The introduction of the character played by Indrans, the scene during interrogation where Urvashi’s character lashes out at the police officer played by Krishnan Balakrishnan, etc., will give you an impression that something interesting might happen in this movie. But once the film starts to backtrack each of the characters, every twist and reveal in those subplots makes the thriller less thrilling for the viewer in us. An overall lack of attention is very evident in many aspects of the movie. The dubbing is clearly out of sync in many places. The editing is kind of glitchy during certain conversation sequences. The movie’s climax tried to make things look like an epic conclusion, but it felt more like an unconvincing, over-the-top solution that may have worked two decades back.

I feel Rani would have felt like a passable cliche in the hands of an established director. But this particular version, directed by Shankar Ramakrishnan, feels creatively inert, and the director uses his vocabulary to create the illusion of presenting something profound, dramatic, and pertinent.

Final Thoughts

Rani is creatively inert, and the director uses his vocabulary to create the illusion of presenting something profound, dramatic, and pertinent.


Green: Recommended Content
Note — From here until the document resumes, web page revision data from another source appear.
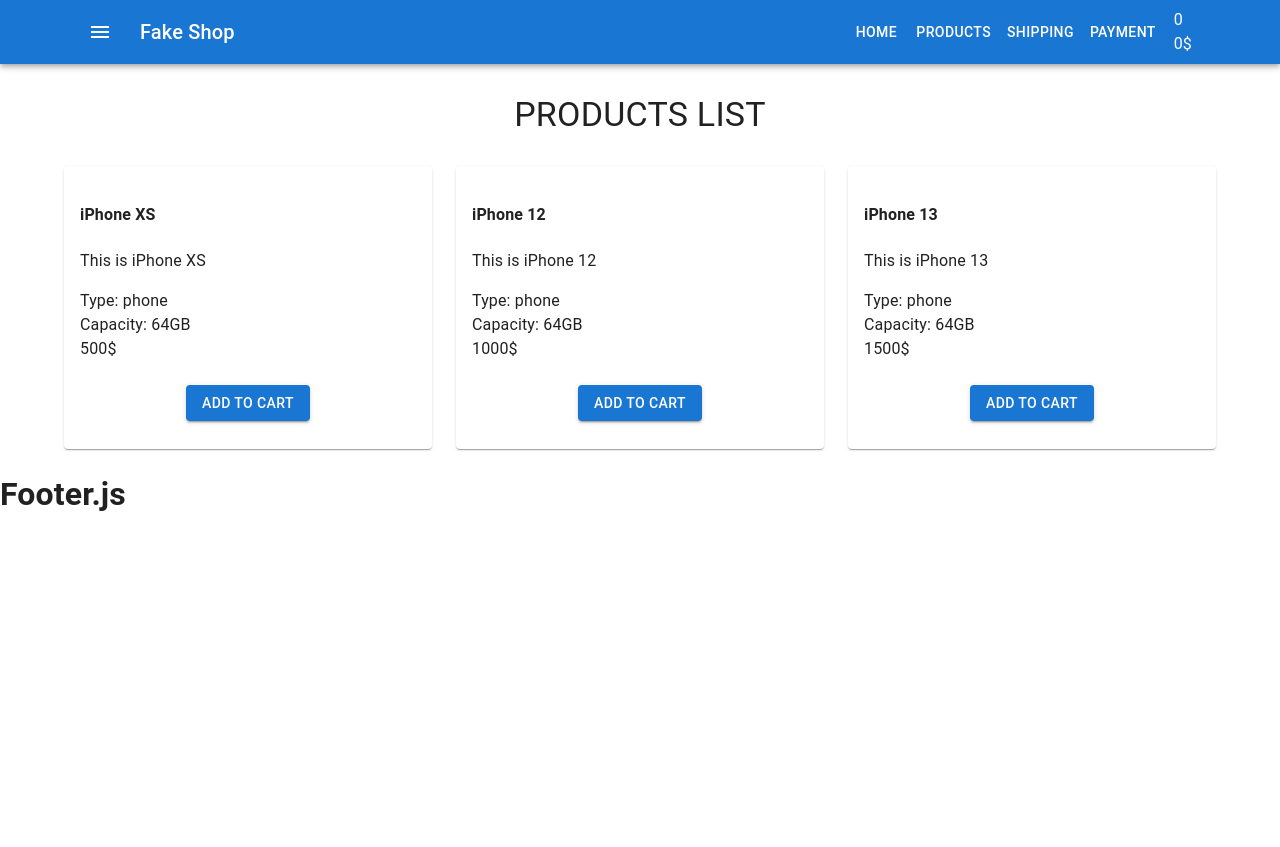
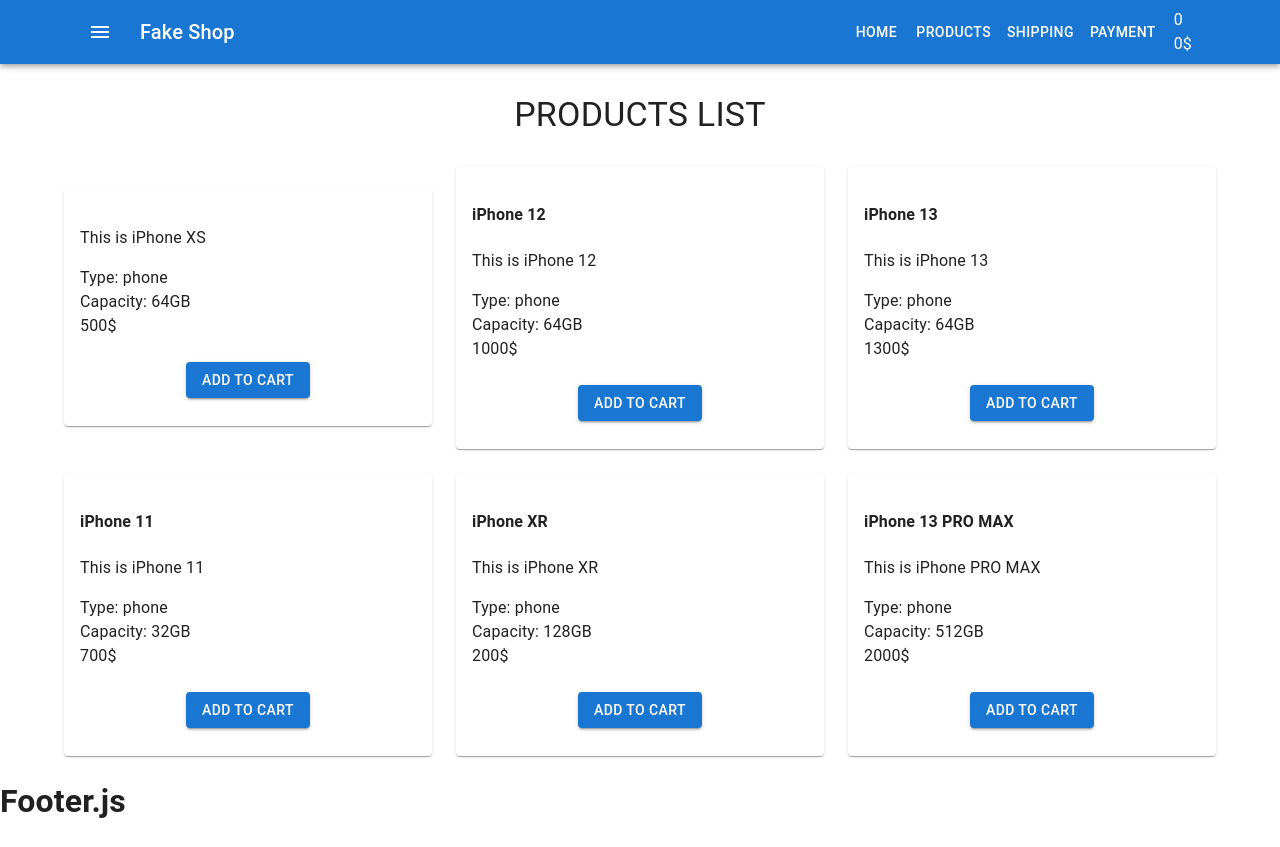
Before and after one commit to VladislavFuklev/FakeShop, a React (Create React App) app: page / in a window 1280 px wide. Before the commit the page ends 800 px from the top, so only its background shows below. Built offline with nearby package versions, Linux system fonts and the light colour scheme.

Commit message:
динамисески добавил данные на страницу с помощ map

```diff
--- a/src/components/Products/ProductsList.js
+++ b/src/components/Products/ProductsList.js
@@ -1,6 +1,7 @@
 import { Grid, Typography } from '@mui/material'
 import React from 'react'
 import { ProductsListItem } from './ProductsListItem'
+import productsArray from 'utils/productsArray'
 
 export const ProductsList = () => {
     return (
@@ -22,33 +23,17 @@
                 justifyContent="center"
                 alignItems="center"
             >
-                <Grid item xs={12} sm={6} md={4}>
-                    <ProductsListItem
-                        name="iPhone XS"
-                        description="This is iPhone XS"
-                        type="phone"
-                        capacity="64"
-                        price="500"
-                    />
-                </Grid>
-                <Grid item xs={12} sm={6} md={4}>
-                    <ProductsListItem
-                        name="iPhone 12"
-                        description="This is iPhone 12"
-                        type="phone"
-                        capacity="64"
-                        price="1000"
-                    />
-                </Grid>
-                <Grid item xs={12} sm={6} md={4}>
-                    <ProductsListItem
-                        name="iPhone 13"
-                        description="This is iPhone 13"
-                        type="phone"
-                        capacity="64"
-                        price="1500"
-                    />
-                </Grid>
+                {productsArray.map((product) => (
+                    <Grid item xs={12} sm={6} md={4}>
+                        <ProductsListItem
+                            name={product.name}
+                            description={product.description}
+                            type={product.type}
+                            capacity={product.capacity}
+                            price={product.price}
+                        />
+                    </Grid>
+                ))}
             </Grid>
         </>
     )
--- /dev/null
+++ b/src/utils/productsArray.js
@@ -0,0 +1,46 @@
+const products = [
+    {
+        pricename: 'iPhone XS',
+        description: 'This is iPhone XS',
+        type: 'phone',
+        capacity: '64',
+        price: '500',
+    },
+    {
+        name: 'iPhone 12',
+        description: 'This is iPhone 12',
+        type: 'phone',
+        capacity: '64',
+        price: '1000',
+    },
+    {
+        name: 'iPhone 13',
+        description: 'This is iPhone 13',
+        type: 'phone',
+        capacity: '64',
+        price: '1300',
+    },
+    {
+        name: 'iPhone 11',
+        description: 'This is iPhone 11',
+        type: 'phone',
+        capacity: '32',
+        price: '700',
+    },
+    {
+        name: 'iPhone XR',
+        description: 'This is iPhone XR',
+        type: 'phone',
+        capacity: '128',
+        price: '200',
+    },
+    {
+        name: 'iPhone 13 PRO MAX',
+        description: 'This is iPhone PRO MAX',
+        type: 'phone',
+        capacity: '512',
+        price: '2000',
+    },
+]
+
+export default products
```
Orange: The In-Between Ones

Red: Not Recommended


By Aswin Bharadwaj

Founder and editor of Lensmen Reviews.